I believe, in life, it is not enough to just cultivate and appreciate the good. It is also necessary to understand the bad. Why would someone want to steal another’s intellectual property and pass it off as their own? Intellectual property is not like physical property, like a car or a chair. When you steal a car or a chair, your purpose is to drive it or sit on it. Thus, you deprive the owner of driving his car or sitting on his chair. He has every right to report you, and if the law provides it, get you punished. With intellectual property, you are not depriving the property-owner of the property itself. But, as in the case of piracy, you are inhibiting their just revenue. Or, in the case of stealing your classmate’s homework, you are inhibiting his or her chance of doing well. In neither case, can it ever be possible for you to steal their intellect. Even in Arthur Miller’s The Crucible, when John Proctor asks for the preservation of his name with relation to his being, it is more a plea for his own intellectual property, so that it is his name to him, than it is to the rest of the villagers, a social name by which he is identified.
This may seem like a highly simplified reason but, the only reason one might steal intellectual property is because they do not trust, or do not know how to use their own. Now, you will rarely find writers who do not quote, or work a well-known phrase into their writing. But, they are both used to prove a point and done so in an obvious way. Having something out of copyright or in the public domain does not mean you are free to pass it off as your own. Just because Dickens is out of copyright, doesn’t mean I can say that I came up with “It was the best of times,/It was the worst of times,” I have seen students plagiarize critics for essays by tweaking the language sufficiently till the similarity is undetectable. I have known some educators who have even encouraged such a practice. But, what end can it possibly serve? Will whatever marks or grades you get for it matter when you are stumped in a situation that could easily have been solved had you actually bothered to have opinions of your own about it? And if opinions, or more broadly, thoughts, are so common and universal, for most of us do have brains for that very purpose, what is wrong with trying them once in a while?
The quote from The History Boys that I began my post with pertains to literature, but I firmly believe it can be applied to words in general. There is nothing more democratic or potentially powerful than words. “The pen is mightier than the sword” is no longer an effective metaphor. Words, whether in speech, song, writing, on a television screen or in the street, are mightier than anything else. Any machine or brain-numbing social system that man can create is inferior to it. Everyone has the capacity for thought, and everyone has the capacity for communication.
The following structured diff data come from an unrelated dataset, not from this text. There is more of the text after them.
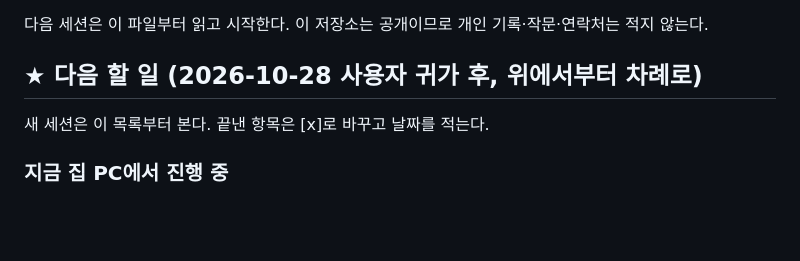
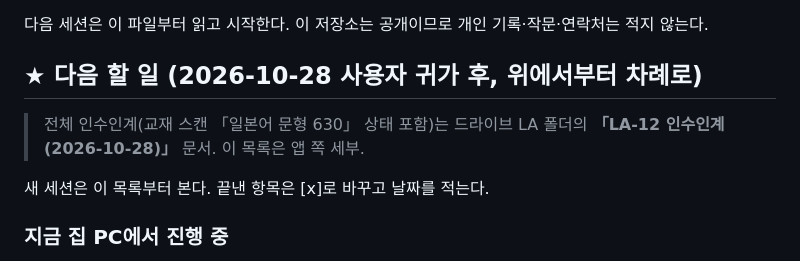
Before and after one commit to baka1976/la-app, a Markdown page: docs/HANDOFF.md, the part around the change. Rendered like a GitHub page; blank space fills up the shorter version.

Commit message:
인수인계: 드라이브 LA-12 문서 안내
Co-Authored-By: Claude Opus 5.5 <noreply@anthropic.com>
Claude-Session: https://claude.ai/code/session_016VWfsJFiroLhbxWUNSHrGX

```diff
--- a/docs/HANDOFF.md
+++ b/docs/HANDOFF.md
@@ -3,6 +3,8 @@
 다음 세션은 이 파일부터 읽고 시작한다. 이 저장소는 공개이므로 개인 기록·작문·연락처는 적지 않는다.
 
 ## ★ 다음 할 일 (2026-10-28 사용자 귀가 후, 위에서부터 차례로)
+
+> 전체 인수인계(교재 스캔 「일본어 문형 630」 상태 포함)는 드라이브 LA 폴더의 **「LA-12 인수인계 (2026-10-28)」** 문서. 이 목록은 앱 쪽 세부.
 
 새 세션은 이 목록부터 본다. 끝낸 항목은 [x]로 바꾸고 날짜를 적는다.
 
```
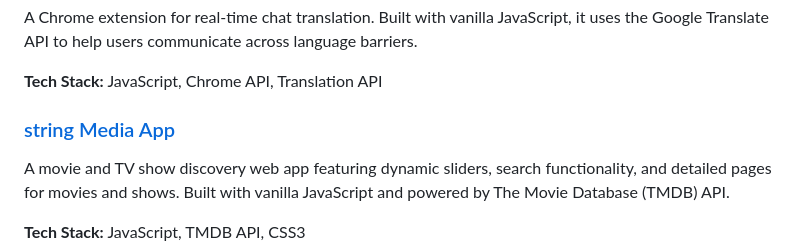
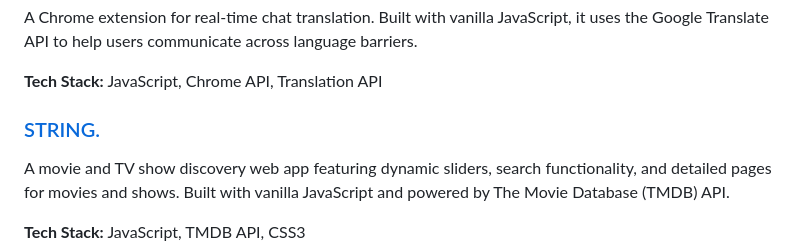
Before and after one commit to Karam-999/karam-999.github.io, a Markdown page: README.md, the part around the change. Drawn GitHub-style.

Commit message:
renamed project name from 'string Media App' to 'STRING.'

```diff
--- a/README.md
+++ b/README.md
@@ -34,7 +34,7 @@ A Chrome extension for real-time chat translation. Built with vanilla JavaScript
 
 **Tech Stack:** JavaScript, Chrome API, Translation API
 
-### [string Media App](https://github.com/Karam-999/string-the-media-app)
+### [STRING.](https://github.com/Karam-999/string-the-media-app)
 A movie and TV show discovery web app featuring dynamic sliders, search functionality, and detailed pages for movies and shows. Built with vanilla JavaScript and powered by The Movie Database (TMDB) API.
 
 **Tech Stack:** JavaScript, TMDB API, CSS3
```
It is, just that, some are not encouraged to think, some are ordered not to and some are not given the words to complete that bridge, that transition from thought to words. If that bridge has been created for you, you would never think of stealing someone else’s. Every writer worth his salt knows that it is only through reading, knowing other words, other thoughts, can he grow and be better. All our heroes call upon their heroes to have inspired them to use and share their intellect. What joy is there is claiming someone else’s intelligence (and you know, you really, can’t) when, if you only tried to trust and be open to your own, you could make something of it?
According to Arts Law in Australia, and laws regarding blogging and copyright across the world, copyright is inherent in your blog. So, as long as you do create your own material and credit any external material you have used, you do not need to separately mention the copyright of your blog.
P.S. I have not always credited sources of images I have used on my blog, though most of them are in the public domain. I usually find and add them just before I publish the post. I will go back and credit them soon.